The proposed hike on the property tax rate by 5 per cent and unit area value by a minimum of 24 per cent is bound to raise the concerns of every household. The budget of Delhiites has already received a jolt by the hike in bus and Metro fares along with a growing rate of inflation. The development of Delhi is welcome but not at the cost of excessively burdening the populace. The government must look into the difficulties that the general public is facing.
Rajesh Kumar, via email

After Telangana, it’s Bombay
Although the people of Bombay, Konkan and Vidarbha would like to free themselves from the clutches of the Maratha rule, it is unlikely that the Marathas who dominate politics in Maharashtra would agree to give statehood to Bombay, Konkan and Vidarbha. Unlike the Marathas who are from the warrior class, the people of Bombay, Konkan and Vidarbha are in no position to challenge the dominance of the Marathas. All the people of Bombay, Konkan and Vidarbha can do is keep protesting democratically for separate states.

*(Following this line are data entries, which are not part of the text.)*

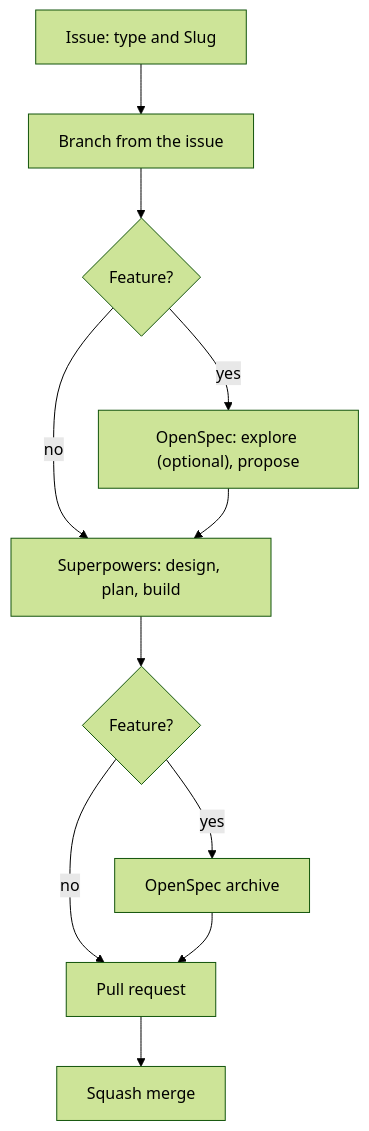
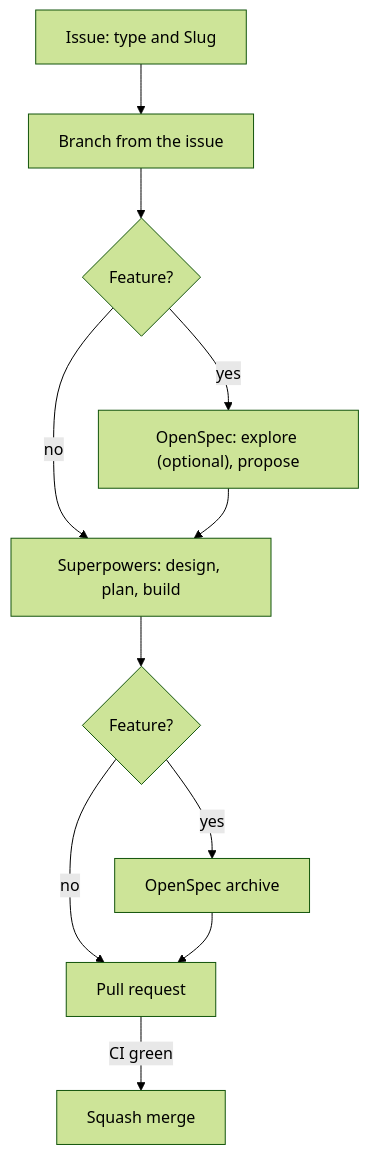
The diagram in docs/how-to/development-workflow.md (football-toolkit/squadhopper), drawn with Mermaid (forest theme) before and after one commit. The commit also changed other lines of this file and 7 other files, not shown here.

````diff
--- a/docs/how-to/development-workflow.md
+++ b/docs/how-to/development-workflow.md
@@ -7,13 +7,13 @@
 ```mermaid
 flowchart TD
     A["Issue: type and Slug"] --> B["Branch from the issue"]
     B --> C{"Feature?"}
     C -->|"yes"| D["OpenSpec: explore (optional), propose"]
     C -->|"no"| E["Superpowers: design, plan, build"]
     D --> E
     E --> F{"Feature?"}
     F -->|"yes"| G["OpenSpec archive"]
     F -->|"no"| H["Pull request"]
     G --> H
-    H --> I["Squash merge"]
+    H -->|"CI green"| I["Squash merge"]
 ```
````
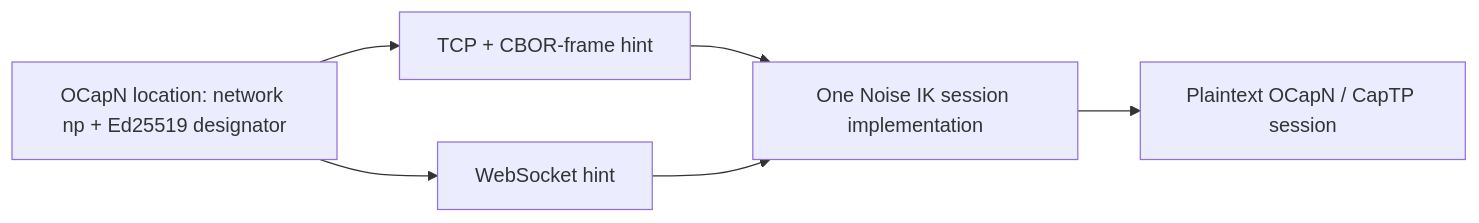
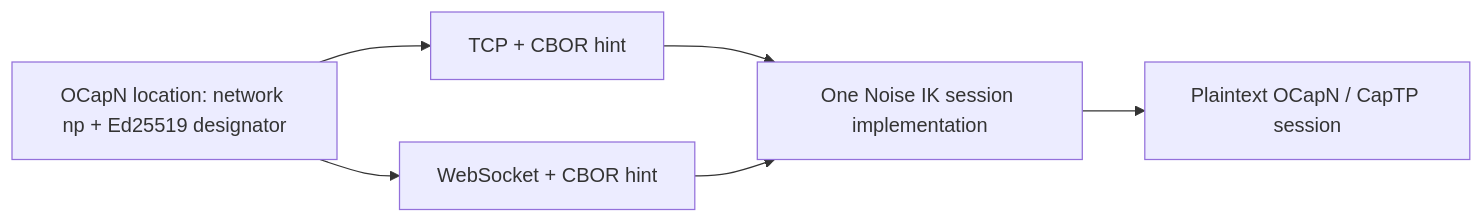
The diagram in designs/ocapn-network-transport-separation.md (endojs/endo-but-for-bots), drawn with Mermaid before and after one commit. The commit also changed other lines of this file, not shown here.

Commit message:
docs(ocapn): reconcile transport hint design (#1071)

````diff
--- a/designs/ocapn-network-transport-separation.md
+++ b/designs/ocapn-network-transport-separation.md
@@ -43,9 +43,9 @@
 ```mermaid
 flowchart LR
     location[OCapN location: network np + Ed25519 designator]
-    location --> tcp[TCP + CBOR-frame hint]
-    location --> ws[WebSocket hint]
+    location --> tcp[TCP + CBOR hint]
+    location --> ws[WebSocket + CBOR hint]
     tcp --> noise[One Noise IK session implementation]
     ws --> noise
     noise --> captp[Plaintext OCapN / CapTP session]
 ```
````
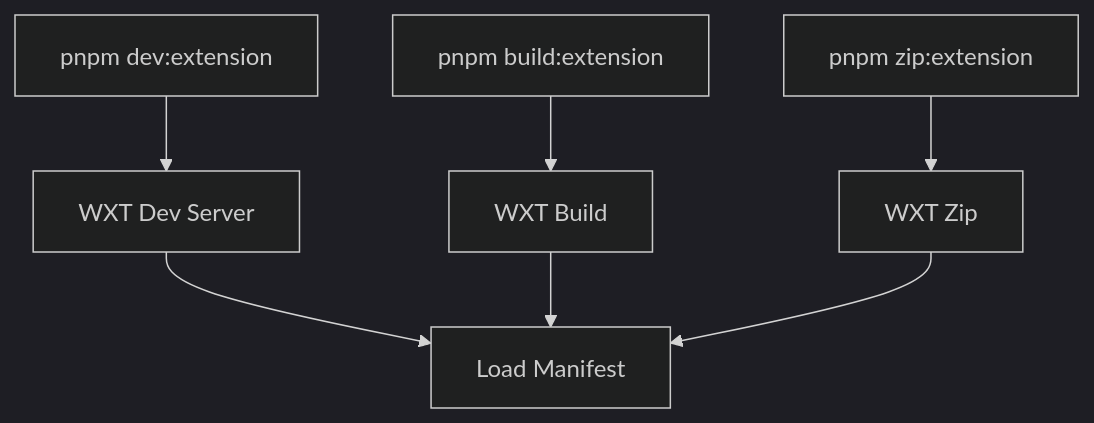
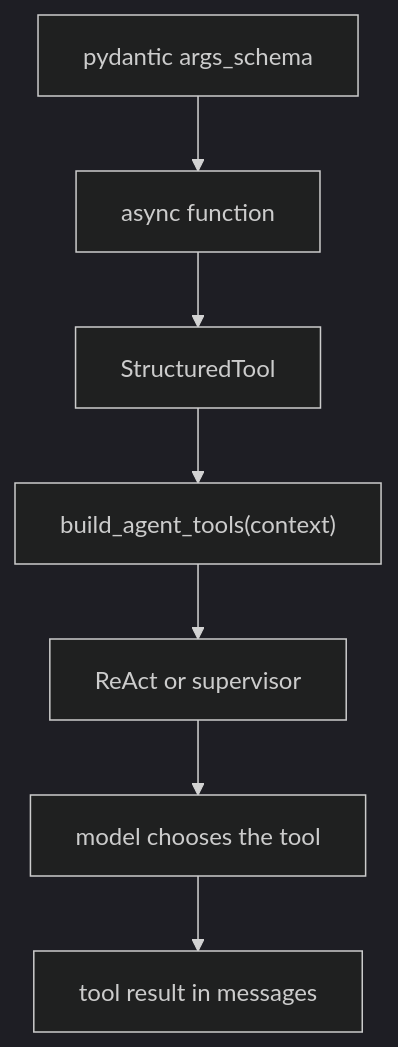
Before and after one commit to tashifkhan/tashif.codes: the fourth of 5 diagrams in src/data/docs/agentic-browser/Development Guidelines.md, drawn with Mermaid (dark theme). The commit also changed other lines of this file and 114 other files, not shown here.

````diff
--- a/src/data/docs/agentic-browser/Development Guidelines.md
+++ b/src/data/docs/agentic-browser/Development Guidelines.md
@@ -167,9 +145,9 @@
 ```mermaid
 flowchart TD
-Dev["pnpm dev:extension"] --> WXTDev["WXT Dev Server"]
-Build["pnpm build:extension"] --> WXTBuild["WXT Build"]
-Zip["pnpm zip:extension"] --> WXTZip["WXT Zip"]
-WXTDev --> Manifest["Load Manifest"]
-WXTBuild --> Manifest
-WXTZip --> Manifest
+  Schema["pydantic args_schema"] --> Fn["async function"]
+  Fn --> Tool["StructuredTool"]
+  Tool --> Build["build_agent_tools(context)"]
+  Build --> Graph["ReAct or supervisor"]
+  Graph --> Model["model chooses the tool"]
+  Model --> Result["tool result in messages"]
 ```
````
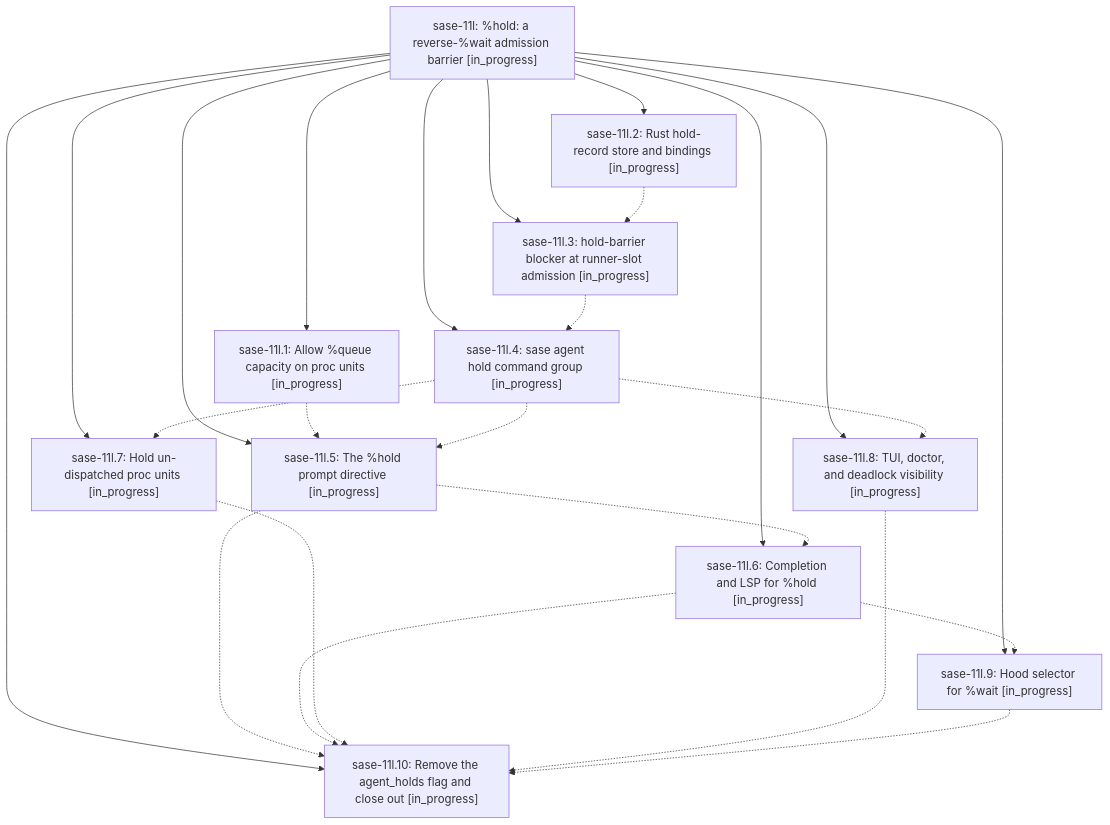
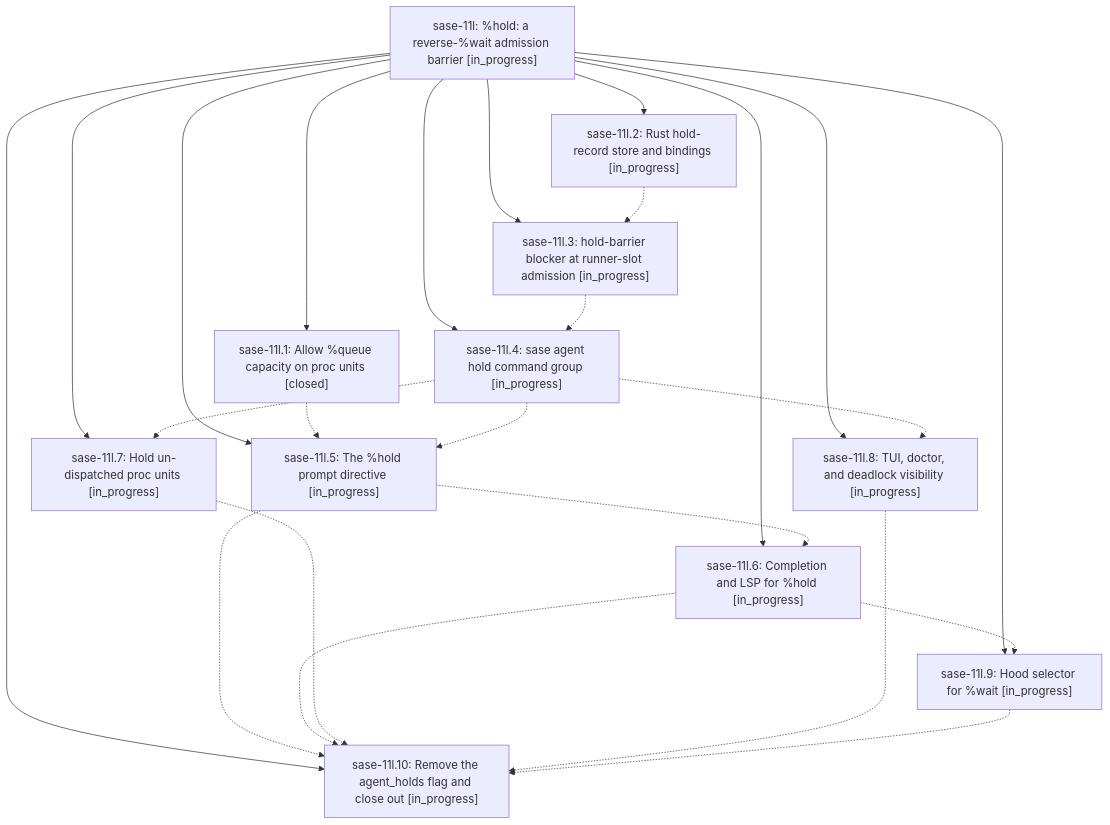
The diagram in pages/sase-11l/README.md (sase-org/sase--beads), drawn with Mermaid before and after one commit. The commit also changed other lines of this file and 3 other files, not shown here.

````diff
--- a/pages/sase-11l/README.md
+++ b/pages/sase-11l/README.md
@@ -31,37 +31,37 @@
 ```mermaid
 flowchart TD
     n0["sase-11l: %hold: a reverse-%wait admission barrier [in_progress]"]
-    n1["sase-11l.1: Allow %queue capacity on proc units [in_progress]"]
+    n1["sase-11l.1: Allow %queue capacity on proc units [closed]"]
     n2["sase-11l.10: Remove the agent_holds flag and close out [in_progress]"]
     n3["sase-11l.2: Rust hold-record store and bindings [in_progress]"]
     n4["sase-11l.3: hold-barrier blocker at runner-slot admission [in_progress]"]
     n5["sase-11l.4: sase agent hold command group [in_progress]"]
     n6["sase-11l.5: The %hold prompt directive [in_progress]"]
     n7["sase-11l.6: Completion and LSP for %hold [in_progress]"]
     n8["sase-11l.7: Hold un-dispatched proc units [in_progress]"]
     n9["sase-11l.8: TUI, doctor, and deadlock visibility [in_progress]"]
     n10["sase-11l.9: Hood selector for %wait [in_progress]"]
     n0 --> n1
     n0 --> n2
     n0 --> n3
     n0 --> n4
     n0 --> n5
     n0 --> n6
     n0 --> n7
     n0 --> n8
     n0 --> n9
     n0 --> n10
     n1 -.-> n6
     n3 -.-> n4
     n4 -.-> n5
     n5 -.-> n6
     n5 -.-> n8
     n5 -.-> n9
     n6 -.-> n2
     n6 -.-> n7
     n7 -.-> n2
     n7 -.-> n10
     n8 -.-> n2
     n9 -.-> n2
     n10 -.-> n2
 ```
````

Adrian S, Mumbai

Meet to beat climate change
The Copenhagen summit is a landmark meet to usher in the much-needed change in the environment. Let’s hope world leaders take some concrete steps towards mitigating pollution rather than fuelling controversies. By planting more trees, imposing a ban on cutting trees and a strict regulation on carbon emissions will be helpful.
Salil Gewali, Shillong